» Work required:
Look for the string "tarball" in the listing. Copy each line that has it.
*** Block opens ***
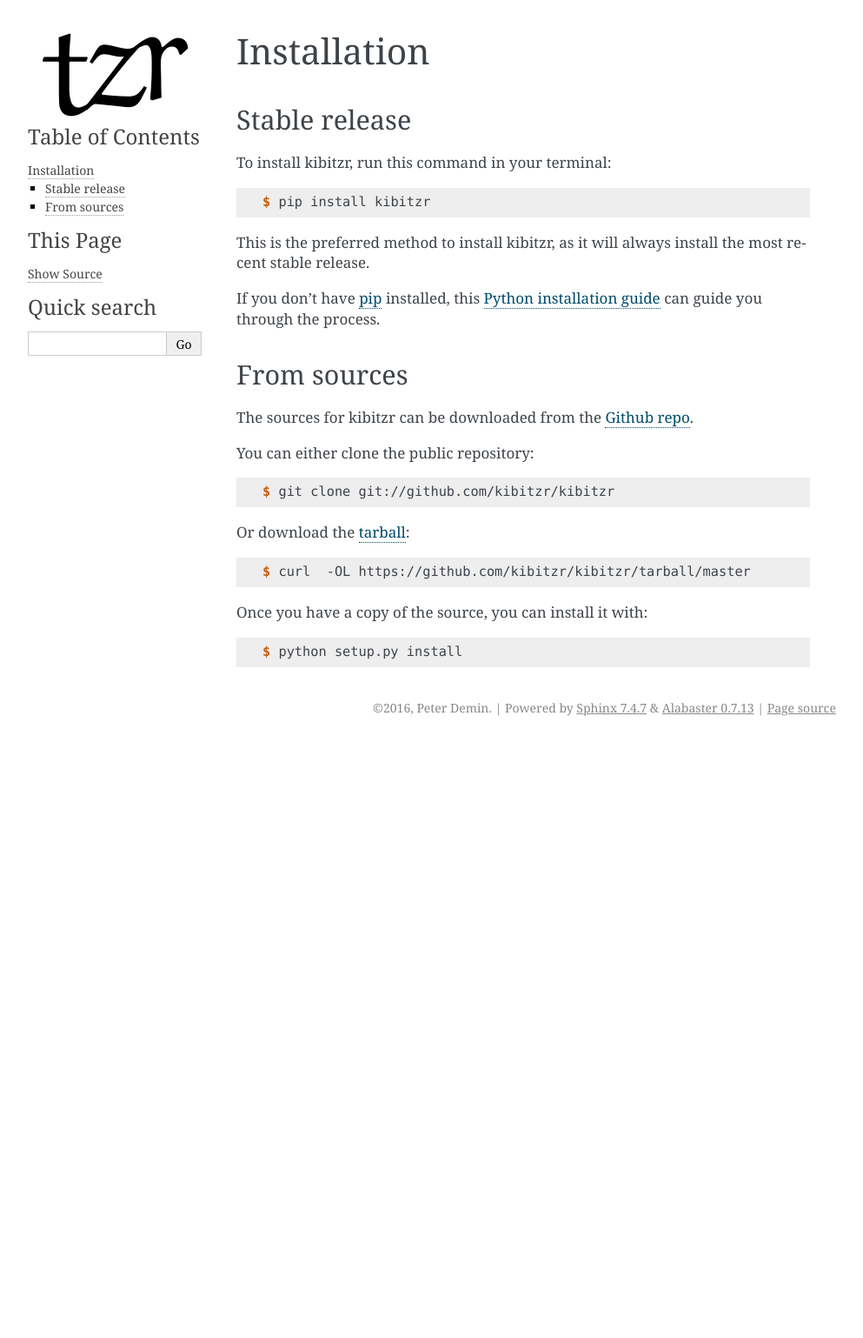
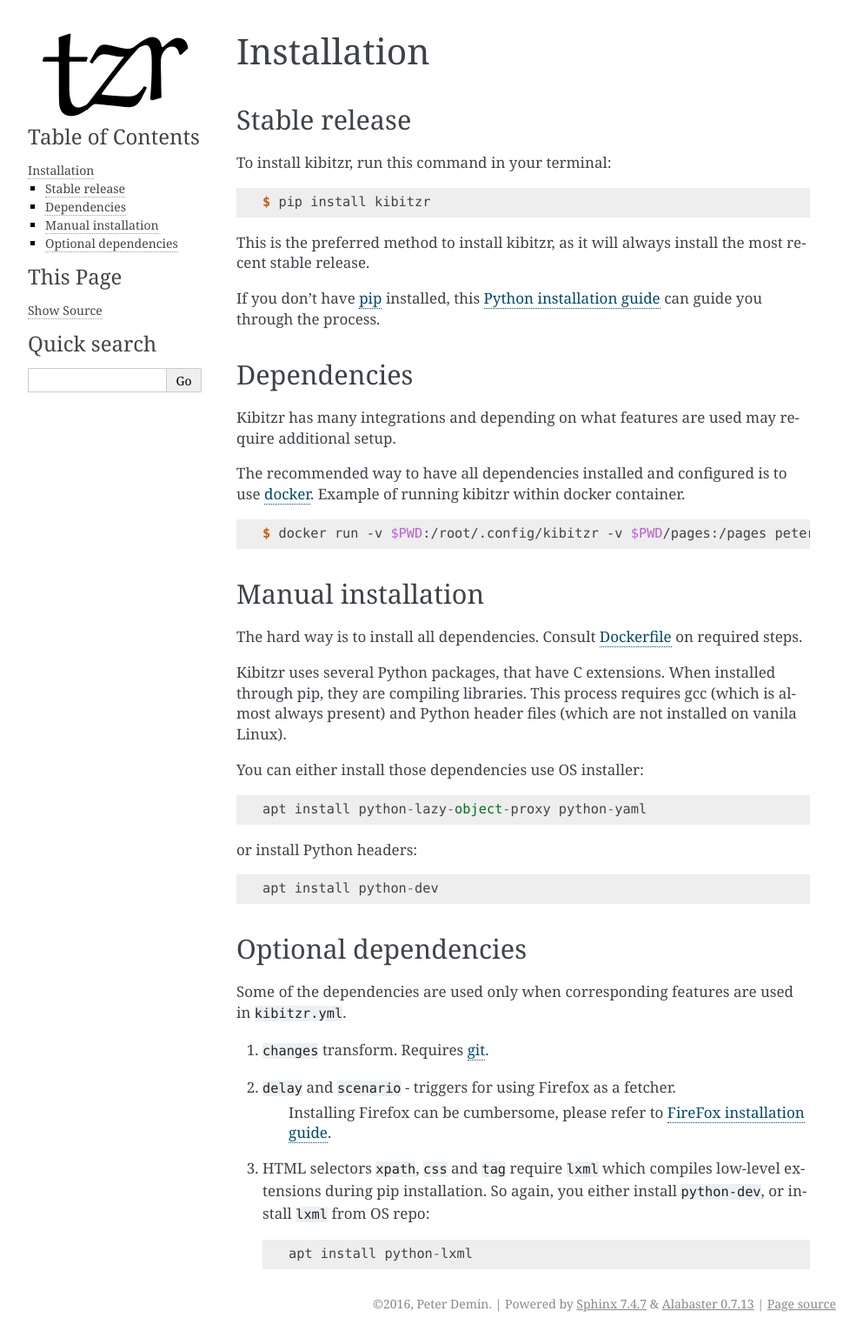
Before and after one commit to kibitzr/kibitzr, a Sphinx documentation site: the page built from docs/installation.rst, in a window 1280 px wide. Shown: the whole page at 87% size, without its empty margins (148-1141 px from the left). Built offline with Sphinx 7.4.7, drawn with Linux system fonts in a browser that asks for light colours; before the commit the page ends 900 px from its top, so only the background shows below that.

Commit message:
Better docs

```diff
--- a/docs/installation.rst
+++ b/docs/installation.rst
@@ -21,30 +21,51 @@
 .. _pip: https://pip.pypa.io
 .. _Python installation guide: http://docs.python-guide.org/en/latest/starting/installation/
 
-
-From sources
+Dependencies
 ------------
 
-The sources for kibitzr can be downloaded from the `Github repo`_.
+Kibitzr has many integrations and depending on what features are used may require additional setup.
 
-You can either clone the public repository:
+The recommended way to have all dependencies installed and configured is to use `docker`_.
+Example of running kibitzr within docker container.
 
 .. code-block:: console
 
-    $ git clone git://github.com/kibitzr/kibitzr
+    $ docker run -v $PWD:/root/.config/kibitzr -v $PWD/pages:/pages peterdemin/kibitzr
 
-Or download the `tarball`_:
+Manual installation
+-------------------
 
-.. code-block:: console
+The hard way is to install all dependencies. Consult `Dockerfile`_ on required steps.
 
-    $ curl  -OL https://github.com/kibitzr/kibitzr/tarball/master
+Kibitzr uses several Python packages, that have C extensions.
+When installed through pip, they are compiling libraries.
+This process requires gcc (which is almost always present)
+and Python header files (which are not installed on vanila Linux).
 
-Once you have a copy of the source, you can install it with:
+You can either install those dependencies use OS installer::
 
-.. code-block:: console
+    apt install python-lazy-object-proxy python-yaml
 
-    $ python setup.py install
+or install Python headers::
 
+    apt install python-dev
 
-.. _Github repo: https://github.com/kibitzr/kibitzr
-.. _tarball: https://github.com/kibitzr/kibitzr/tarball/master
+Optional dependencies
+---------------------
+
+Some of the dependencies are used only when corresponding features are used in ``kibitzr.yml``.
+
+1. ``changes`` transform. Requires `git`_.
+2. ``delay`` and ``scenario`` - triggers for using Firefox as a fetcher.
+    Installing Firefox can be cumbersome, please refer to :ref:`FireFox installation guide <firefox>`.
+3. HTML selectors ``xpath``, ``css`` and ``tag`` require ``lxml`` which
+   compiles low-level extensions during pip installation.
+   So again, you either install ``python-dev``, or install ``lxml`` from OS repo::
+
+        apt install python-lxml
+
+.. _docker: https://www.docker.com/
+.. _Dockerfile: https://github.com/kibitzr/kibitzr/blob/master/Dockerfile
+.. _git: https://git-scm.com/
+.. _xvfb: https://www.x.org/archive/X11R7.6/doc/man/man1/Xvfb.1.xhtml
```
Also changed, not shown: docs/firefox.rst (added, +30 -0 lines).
*** Block closes ***
» Answer box:
-Or download the `tarball`_:
-    $ curl  -OL https://github.com/kibitzr/kibitzr/tarball/master
-.. _tarball: https://github.com/kibitzr/kibitzr/tarball/master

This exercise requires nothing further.